### WORK INSTRUCTIONS
Every record below should be printed exactly, except for the pictures.

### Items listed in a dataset

= = =

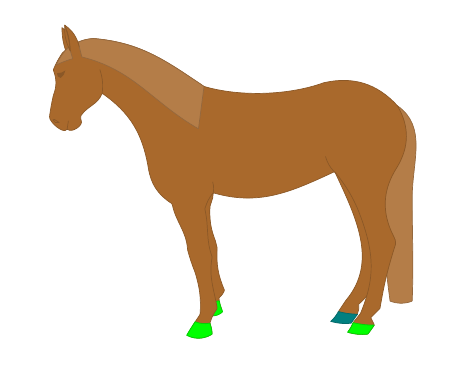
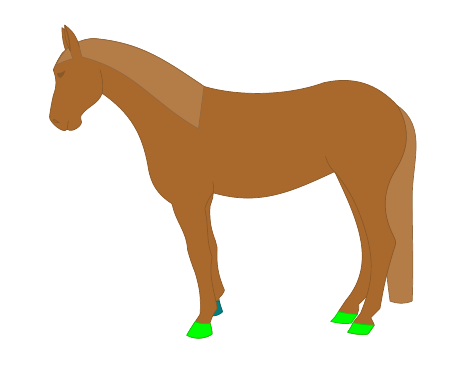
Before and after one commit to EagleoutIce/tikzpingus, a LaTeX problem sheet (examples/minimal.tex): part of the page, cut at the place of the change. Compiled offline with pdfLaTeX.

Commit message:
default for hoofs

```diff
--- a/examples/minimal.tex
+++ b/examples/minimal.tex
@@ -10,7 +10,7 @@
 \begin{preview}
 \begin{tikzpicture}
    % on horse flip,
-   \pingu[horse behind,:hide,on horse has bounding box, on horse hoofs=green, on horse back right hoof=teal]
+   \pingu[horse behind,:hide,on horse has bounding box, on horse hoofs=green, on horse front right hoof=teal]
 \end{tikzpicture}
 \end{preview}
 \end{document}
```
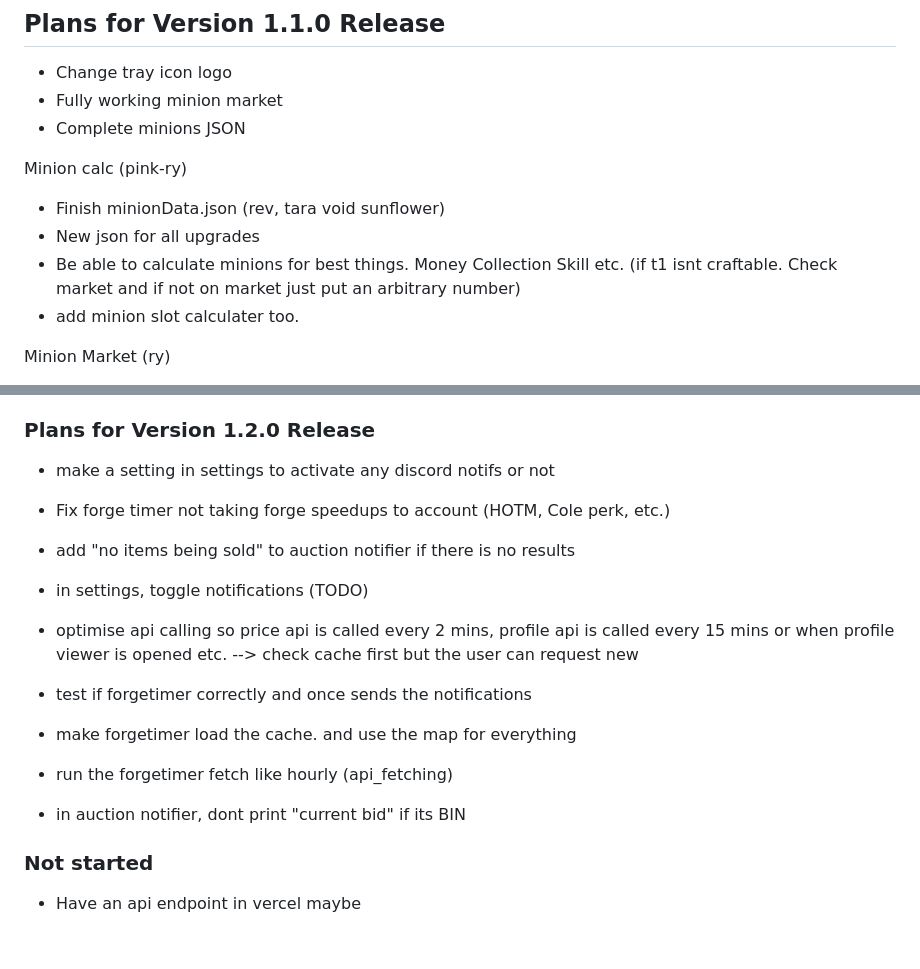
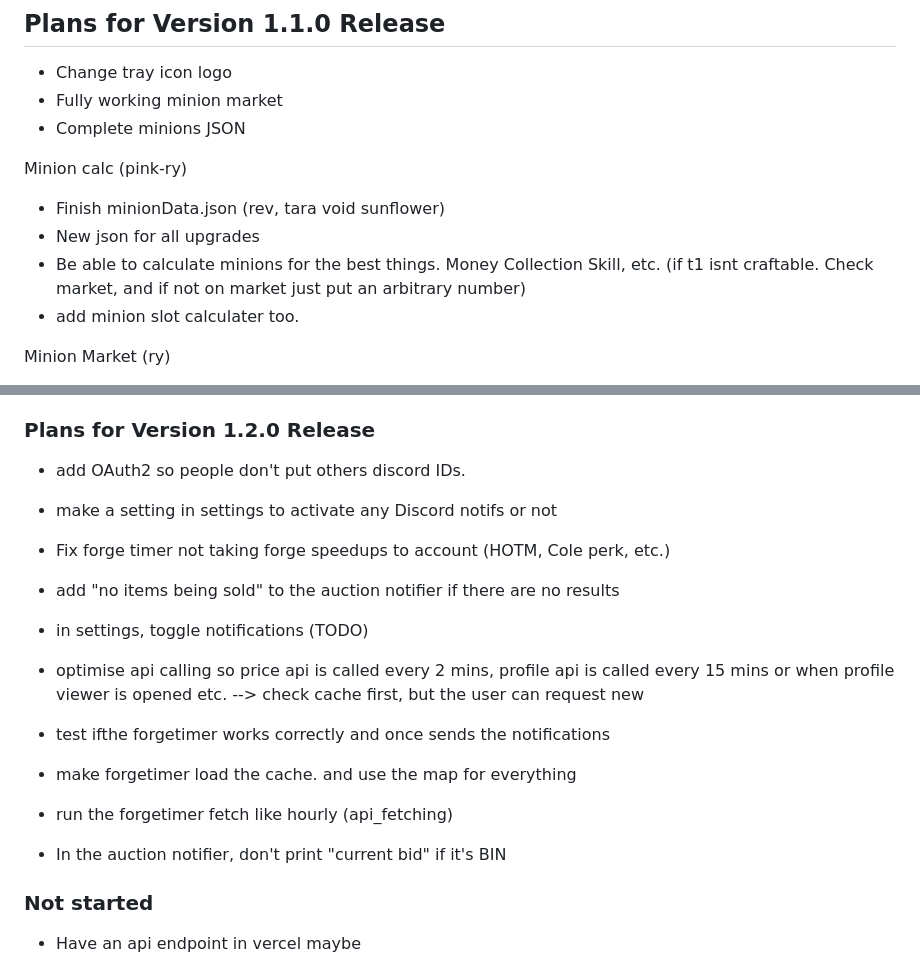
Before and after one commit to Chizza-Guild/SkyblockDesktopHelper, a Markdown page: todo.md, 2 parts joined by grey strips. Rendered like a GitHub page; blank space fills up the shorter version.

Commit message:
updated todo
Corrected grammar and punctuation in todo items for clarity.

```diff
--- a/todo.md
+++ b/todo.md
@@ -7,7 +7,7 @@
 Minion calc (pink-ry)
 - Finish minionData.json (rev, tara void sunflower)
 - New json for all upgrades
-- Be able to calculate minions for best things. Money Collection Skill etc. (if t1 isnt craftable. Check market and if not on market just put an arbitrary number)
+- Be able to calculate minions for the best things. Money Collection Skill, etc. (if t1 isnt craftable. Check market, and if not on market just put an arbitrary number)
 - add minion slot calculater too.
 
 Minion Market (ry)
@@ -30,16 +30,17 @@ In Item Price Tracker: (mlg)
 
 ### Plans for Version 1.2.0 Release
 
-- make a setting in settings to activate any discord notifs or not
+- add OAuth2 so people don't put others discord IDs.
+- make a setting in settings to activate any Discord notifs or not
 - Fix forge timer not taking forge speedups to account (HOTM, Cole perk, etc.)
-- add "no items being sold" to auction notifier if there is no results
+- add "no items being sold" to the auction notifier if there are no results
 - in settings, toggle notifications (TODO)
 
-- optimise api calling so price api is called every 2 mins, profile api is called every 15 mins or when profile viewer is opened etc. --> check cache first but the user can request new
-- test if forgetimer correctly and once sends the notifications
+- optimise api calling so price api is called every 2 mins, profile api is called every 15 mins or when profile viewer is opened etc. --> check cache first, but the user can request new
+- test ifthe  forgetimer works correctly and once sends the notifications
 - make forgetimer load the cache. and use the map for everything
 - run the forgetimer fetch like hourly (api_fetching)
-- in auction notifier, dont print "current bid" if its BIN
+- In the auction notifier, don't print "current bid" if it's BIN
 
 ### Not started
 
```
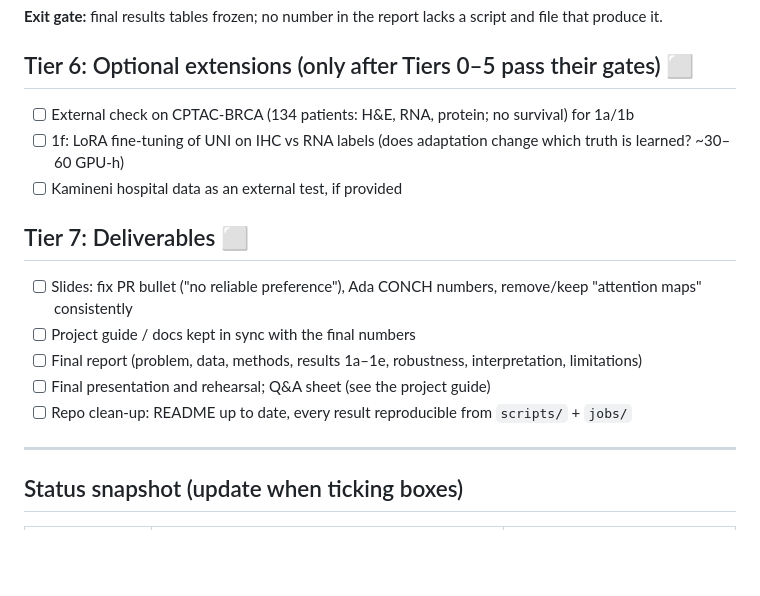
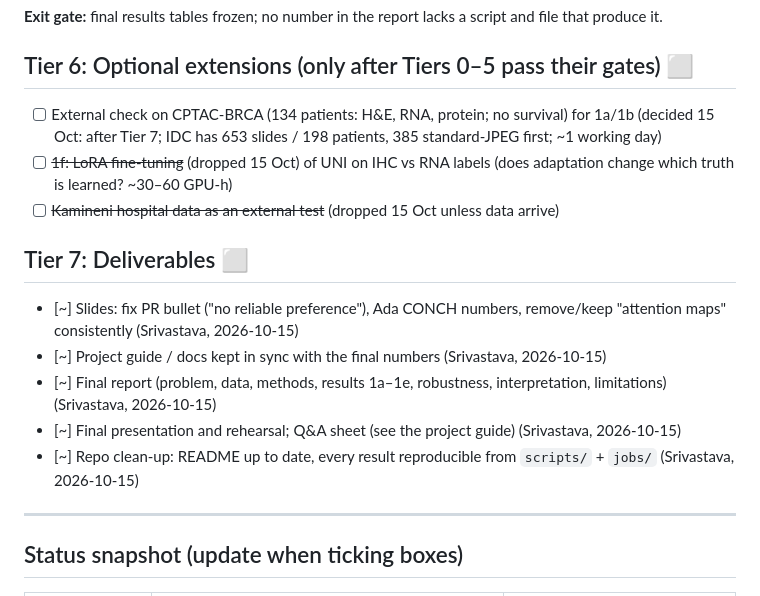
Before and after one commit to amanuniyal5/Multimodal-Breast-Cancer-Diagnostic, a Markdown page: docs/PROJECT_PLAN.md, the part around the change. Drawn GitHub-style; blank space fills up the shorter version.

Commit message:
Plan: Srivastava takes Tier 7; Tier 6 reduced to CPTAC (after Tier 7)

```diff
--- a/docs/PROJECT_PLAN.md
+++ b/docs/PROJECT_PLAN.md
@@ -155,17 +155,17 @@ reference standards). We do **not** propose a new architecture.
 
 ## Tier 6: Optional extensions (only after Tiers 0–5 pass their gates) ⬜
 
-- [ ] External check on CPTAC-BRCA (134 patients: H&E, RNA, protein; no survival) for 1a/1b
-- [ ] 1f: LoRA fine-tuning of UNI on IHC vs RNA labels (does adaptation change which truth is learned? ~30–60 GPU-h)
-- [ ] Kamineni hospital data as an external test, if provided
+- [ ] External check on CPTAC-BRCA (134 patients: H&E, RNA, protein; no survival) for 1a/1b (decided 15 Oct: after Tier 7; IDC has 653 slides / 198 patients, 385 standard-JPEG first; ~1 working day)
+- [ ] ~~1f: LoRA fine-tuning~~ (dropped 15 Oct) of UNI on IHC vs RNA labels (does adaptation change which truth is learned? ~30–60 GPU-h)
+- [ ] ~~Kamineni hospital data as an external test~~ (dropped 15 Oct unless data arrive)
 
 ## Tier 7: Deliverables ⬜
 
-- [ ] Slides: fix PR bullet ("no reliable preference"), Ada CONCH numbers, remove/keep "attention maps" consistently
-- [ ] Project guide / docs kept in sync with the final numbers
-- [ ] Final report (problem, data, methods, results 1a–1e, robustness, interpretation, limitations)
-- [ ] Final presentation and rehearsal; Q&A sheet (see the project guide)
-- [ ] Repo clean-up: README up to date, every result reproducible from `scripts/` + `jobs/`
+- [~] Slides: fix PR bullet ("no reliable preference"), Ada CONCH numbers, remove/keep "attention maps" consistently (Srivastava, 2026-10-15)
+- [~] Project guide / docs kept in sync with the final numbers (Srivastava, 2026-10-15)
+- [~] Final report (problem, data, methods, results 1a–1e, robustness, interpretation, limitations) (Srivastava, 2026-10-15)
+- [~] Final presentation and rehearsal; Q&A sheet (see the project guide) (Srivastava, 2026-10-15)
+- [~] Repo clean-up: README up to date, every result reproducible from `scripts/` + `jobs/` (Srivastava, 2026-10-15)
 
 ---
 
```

= = =

### REPLY
Before and after one commit to EagleoutIce/tikzpingus, a LaTeX problem sheet (examples/minimal.tex): part of the page, cut at the place of the change. Compiled offline with pdfLaTeX.

Commit message:
default for hoofs

```diff
--- a/examples/minimal.tex
+++ b/examples/minimal.tex
@@ -10,7 +10,7 @@
 \begin{preview}
 \begin{tikzpicture}
    % on horse flip,
-   \pingu[horse behind,:hide,on horse has bounding box, on horse hoofs=green, on horse back right hoof=teal]
+   \pingu[horse behind,:hide,on horse has bounding box, on horse hoofs=green, on horse front right hoof=teal]
 \end{tikzpicture}
 \end{preview}
 \end{document}
```
Before and after one commit to Chizza-Guild/SkyblockDesktopHelper, a Markdown page: todo.md, 2 parts joined by grey strips. Rendered like a GitHub page; blank space fills up the shorter version.

Commit message:
updated todo
Corrected grammar and punctuation in todo items for clarity.

```diff
--- a/todo.md
+++ b/todo.md
@@ -7,7 +7,7 @@
 Minion calc (pink-ry)
 - Finish minionData.json (rev, tara void sunflower)
 - New json for all upgrades
-- Be able to calculate minions for best things. Money Collection Skill etc. (if t1 isnt craftable. Check market and if not on market just put an arbitrary number)
+- Be able to calculate minions for the best things. Money Collection Skill, etc. (if t1 isnt craftable. Check market, and if not on market just put an arbitrary number)
 - add minion slot calculater too.
 
 Minion Market (ry)
@@ -30,16 +30,17 @@ In Item Price Tracker: (mlg)
 
 ### Plans for Version 1.2.0 Release
 
-- make a setting in settings to activate any discord notifs or not
+- add OAuth2 so people don't put others discord IDs.
+- make a setting in settings to activate any Discord notifs or not
 - Fix forge timer not taking forge speedups to account (HOTM, Cole perk, etc.)
-- add "no items being sold" to auction notifier if there is no results
+- add "no items being sold" to the auction notifier if there are no results
 - in settings, toggle notifications (TODO)
 
-- optimise api calling so price api is called every 2 mins, profile api is called every 15 mins or when profile viewer is opened etc. --> check cache first but the user can request new
-- test if forgetimer correctly and once sends the notifications
+- optimise api calling so price api is called every 2 mins, profile api is called every 15 mins or when profile viewer is opened etc. --> check cache first, but the user can request new
+- test ifthe  forgetimer works correctly and once sends the notifications
 - make forgetimer load the cache. and use the map for everything
 - run the forgetimer fetch like hourly (api_fetching)
-- in auction notifier, dont print "current bid" if its BIN
+- In the auction notifier, don't print "current bid" if it's BIN
 
 ### Not started
 
```
Before and after one commit to amanuniyal5/Multimodal-Breast-Cancer-Diagnostic, a Markdown page: docs/PROJECT_PLAN.md, the part around the change. Drawn GitHub-style; blank space fills up the shorter version.

Commit message:
Plan: Srivastava takes Tier 7; Tier 6 reduced to CPTAC (after Tier 7)

```diff
--- a/docs/PROJECT_PLAN.md
+++ b/docs/PROJECT_PLAN.md
@@ -155,17 +155,17 @@ reference standards). We do **not** propose a new architecture.
 
 ## Tier 6: Optional extensions (only after Tiers 0–5 pass their gates) ⬜
 
-- [ ] External check on CPTAC-BRCA (134 patients: H&E, RNA, protein; no survival) for 1a/1b
-- [ ] 1f: LoRA fine-tuning of UNI on IHC vs RNA labels (does adaptation change which truth is learned? ~30–60 GPU-h)
-- [ ] Kamineni hospital data as an external test, if provided
+- [ ] External check on CPTAC-BRCA (134 patients: H&E, RNA, protein; no survival) for 1a/1b (decided 15 Oct: after Tier 7; IDC has 653 slides / 198 patients, 385 standard-JPEG first; ~1 working day)
+- [ ] ~~1f: LoRA fine-tuning~~ (dropped 15 Oct) of UNI on IHC vs RNA labels (does adaptation change which truth is learned? ~30–60 GPU-h)
+- [ ] ~~Kamineni hospital data as an external test~~ (dropped 15 Oct unless data arrive)
 
 ## Tier 7: Deliverables ⬜
 
-- [ ] Slides: fix PR bullet ("no reliable preference"), Ada CONCH numbers, remove/keep "attention maps" consistently
-- [ ] Project guide / docs kept in sync with the final numbers
-- [ ] Final report (problem, data, methods, results 1a–1e, robustness, interpretation, limitations)
-- [ ] Final presentation and rehearsal; Q&A sheet (see the project guide)
-- [ ] Repo clean-up: README up to date, every result reproducible from `scripts/` + `jobs/`
+- [~] Slides: fix PR bullet ("no reliable preference"), Ada CONCH numbers, remove/keep "attention maps" consistently (Srivastava, 2026-10-15)
+- [~] Project guide / docs kept in sync with the final numbers (Srivastava, 2026-10-15)
+- [~] Final report (problem, data, methods, results 1a–1e, robustness, interpretation, limitations) (Srivastava, 2026-10-15)
+- [~] Final presentation and rehearsal; Q&A sheet (see the project guide) (Srivastava, 2026-10-15)
+- [~] Repo clean-up: README up to date, every result reproducible from `scripts/` + `jobs/` (Srivastava, 2026-10-15)
 
 ---
 
```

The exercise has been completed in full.